## Material provided
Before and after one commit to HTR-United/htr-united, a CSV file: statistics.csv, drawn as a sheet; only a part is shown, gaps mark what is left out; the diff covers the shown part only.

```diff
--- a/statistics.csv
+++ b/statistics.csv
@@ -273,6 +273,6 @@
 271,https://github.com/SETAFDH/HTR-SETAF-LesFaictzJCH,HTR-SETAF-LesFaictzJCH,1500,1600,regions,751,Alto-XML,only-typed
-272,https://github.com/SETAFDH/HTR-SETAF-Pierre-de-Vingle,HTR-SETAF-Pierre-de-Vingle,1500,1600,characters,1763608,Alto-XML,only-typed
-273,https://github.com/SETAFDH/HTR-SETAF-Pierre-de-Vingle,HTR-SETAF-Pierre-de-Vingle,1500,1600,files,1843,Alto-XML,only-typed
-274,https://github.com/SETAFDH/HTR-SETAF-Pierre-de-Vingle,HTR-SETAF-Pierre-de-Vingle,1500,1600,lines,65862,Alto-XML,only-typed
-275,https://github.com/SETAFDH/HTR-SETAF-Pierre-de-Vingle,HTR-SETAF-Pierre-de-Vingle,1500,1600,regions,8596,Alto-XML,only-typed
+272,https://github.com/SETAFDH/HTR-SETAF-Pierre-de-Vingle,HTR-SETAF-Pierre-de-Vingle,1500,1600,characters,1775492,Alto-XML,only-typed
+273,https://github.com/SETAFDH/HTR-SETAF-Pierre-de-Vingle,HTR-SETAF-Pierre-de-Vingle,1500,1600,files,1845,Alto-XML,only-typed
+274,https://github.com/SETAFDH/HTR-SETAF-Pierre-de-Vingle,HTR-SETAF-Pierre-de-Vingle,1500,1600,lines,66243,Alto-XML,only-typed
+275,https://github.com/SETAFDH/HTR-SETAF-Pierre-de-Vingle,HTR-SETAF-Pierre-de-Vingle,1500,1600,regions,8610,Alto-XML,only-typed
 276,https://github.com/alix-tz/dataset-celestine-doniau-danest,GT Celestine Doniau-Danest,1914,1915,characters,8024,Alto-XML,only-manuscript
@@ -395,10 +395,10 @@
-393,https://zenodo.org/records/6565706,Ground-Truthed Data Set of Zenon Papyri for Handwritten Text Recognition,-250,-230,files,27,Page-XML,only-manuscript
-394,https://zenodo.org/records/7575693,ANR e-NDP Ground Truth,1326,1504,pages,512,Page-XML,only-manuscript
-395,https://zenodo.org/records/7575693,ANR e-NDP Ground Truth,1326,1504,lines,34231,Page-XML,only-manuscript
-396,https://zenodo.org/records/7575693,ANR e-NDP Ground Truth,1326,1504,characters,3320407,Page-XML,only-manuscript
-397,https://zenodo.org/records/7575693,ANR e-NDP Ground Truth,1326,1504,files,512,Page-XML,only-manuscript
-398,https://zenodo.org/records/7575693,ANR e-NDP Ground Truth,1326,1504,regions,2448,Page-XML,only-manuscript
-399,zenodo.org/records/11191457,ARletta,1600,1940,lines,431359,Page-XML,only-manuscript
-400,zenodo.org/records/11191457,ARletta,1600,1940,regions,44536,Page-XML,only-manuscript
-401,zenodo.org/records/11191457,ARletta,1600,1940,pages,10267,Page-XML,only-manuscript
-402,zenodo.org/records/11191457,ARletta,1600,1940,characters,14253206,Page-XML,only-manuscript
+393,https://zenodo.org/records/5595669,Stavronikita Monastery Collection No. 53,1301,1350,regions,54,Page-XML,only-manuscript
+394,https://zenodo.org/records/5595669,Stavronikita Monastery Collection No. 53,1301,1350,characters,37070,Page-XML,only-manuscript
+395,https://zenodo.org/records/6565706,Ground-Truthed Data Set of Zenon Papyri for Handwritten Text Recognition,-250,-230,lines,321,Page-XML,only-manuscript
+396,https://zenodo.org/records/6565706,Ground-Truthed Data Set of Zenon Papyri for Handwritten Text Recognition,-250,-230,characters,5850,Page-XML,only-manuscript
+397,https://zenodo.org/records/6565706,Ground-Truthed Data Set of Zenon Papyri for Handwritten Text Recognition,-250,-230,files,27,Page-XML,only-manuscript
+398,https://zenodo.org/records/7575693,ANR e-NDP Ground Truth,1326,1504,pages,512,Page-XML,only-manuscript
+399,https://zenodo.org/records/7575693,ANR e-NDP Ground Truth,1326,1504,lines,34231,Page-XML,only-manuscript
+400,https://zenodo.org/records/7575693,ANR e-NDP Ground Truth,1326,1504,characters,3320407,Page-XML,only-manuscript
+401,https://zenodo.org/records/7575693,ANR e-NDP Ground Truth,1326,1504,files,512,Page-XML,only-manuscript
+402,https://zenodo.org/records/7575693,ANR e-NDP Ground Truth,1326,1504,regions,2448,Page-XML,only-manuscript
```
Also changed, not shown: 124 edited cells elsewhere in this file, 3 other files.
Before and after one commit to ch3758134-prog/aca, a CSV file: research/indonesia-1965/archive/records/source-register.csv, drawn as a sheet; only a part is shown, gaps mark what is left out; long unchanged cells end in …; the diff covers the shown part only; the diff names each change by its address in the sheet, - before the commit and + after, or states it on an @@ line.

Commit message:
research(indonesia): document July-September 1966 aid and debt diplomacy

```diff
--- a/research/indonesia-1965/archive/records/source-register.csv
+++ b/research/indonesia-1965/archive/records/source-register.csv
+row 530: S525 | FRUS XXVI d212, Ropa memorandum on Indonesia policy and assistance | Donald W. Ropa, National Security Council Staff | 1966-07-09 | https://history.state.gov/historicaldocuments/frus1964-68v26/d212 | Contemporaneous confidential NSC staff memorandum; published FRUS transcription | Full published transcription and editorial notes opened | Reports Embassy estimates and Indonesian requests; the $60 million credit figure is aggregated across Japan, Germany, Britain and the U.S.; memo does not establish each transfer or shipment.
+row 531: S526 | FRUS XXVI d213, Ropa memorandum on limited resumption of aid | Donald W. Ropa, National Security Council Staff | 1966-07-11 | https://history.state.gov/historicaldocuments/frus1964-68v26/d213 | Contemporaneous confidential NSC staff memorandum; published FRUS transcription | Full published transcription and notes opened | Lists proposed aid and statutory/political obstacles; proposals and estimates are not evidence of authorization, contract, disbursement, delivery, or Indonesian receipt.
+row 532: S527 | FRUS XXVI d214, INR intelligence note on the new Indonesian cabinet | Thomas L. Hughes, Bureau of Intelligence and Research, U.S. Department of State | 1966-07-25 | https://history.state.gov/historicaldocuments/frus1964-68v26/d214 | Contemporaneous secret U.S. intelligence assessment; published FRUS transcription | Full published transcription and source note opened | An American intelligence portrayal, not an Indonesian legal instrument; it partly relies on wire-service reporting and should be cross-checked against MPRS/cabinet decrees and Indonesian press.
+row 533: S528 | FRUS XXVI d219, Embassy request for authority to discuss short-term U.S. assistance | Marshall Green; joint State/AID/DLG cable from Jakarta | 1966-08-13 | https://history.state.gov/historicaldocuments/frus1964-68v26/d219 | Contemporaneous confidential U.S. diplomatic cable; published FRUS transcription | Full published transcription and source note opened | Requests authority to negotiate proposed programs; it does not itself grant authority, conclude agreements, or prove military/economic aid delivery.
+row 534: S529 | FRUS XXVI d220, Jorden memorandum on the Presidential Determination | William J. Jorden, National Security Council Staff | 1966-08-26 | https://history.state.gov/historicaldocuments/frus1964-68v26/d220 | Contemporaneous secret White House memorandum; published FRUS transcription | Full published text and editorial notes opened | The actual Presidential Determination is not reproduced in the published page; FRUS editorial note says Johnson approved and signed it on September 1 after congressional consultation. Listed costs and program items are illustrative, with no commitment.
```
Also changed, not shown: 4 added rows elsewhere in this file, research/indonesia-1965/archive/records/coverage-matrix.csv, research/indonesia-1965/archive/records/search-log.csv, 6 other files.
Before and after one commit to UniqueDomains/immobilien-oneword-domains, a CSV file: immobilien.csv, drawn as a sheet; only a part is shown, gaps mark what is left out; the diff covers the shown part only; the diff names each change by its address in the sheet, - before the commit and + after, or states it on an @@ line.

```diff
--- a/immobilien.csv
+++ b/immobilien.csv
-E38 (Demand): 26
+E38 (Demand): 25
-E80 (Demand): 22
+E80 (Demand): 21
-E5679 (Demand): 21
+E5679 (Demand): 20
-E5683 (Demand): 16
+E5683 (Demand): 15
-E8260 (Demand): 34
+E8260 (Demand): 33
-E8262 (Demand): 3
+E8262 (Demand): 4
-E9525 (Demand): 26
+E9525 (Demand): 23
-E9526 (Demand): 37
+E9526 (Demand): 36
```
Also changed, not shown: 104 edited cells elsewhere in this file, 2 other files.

## Goal of the exercise
Look over the entries above. Copy every line that contains the word "statistics".

## Task solution
Before and after one commit to HTR-United/htr-united, a CSV file: statistics.csv, drawn as a sheet; only a part is shown, gaps mark what is left out; the diff covers the shown part only.
--- a/statistics.csv
+++ b/statistics.csv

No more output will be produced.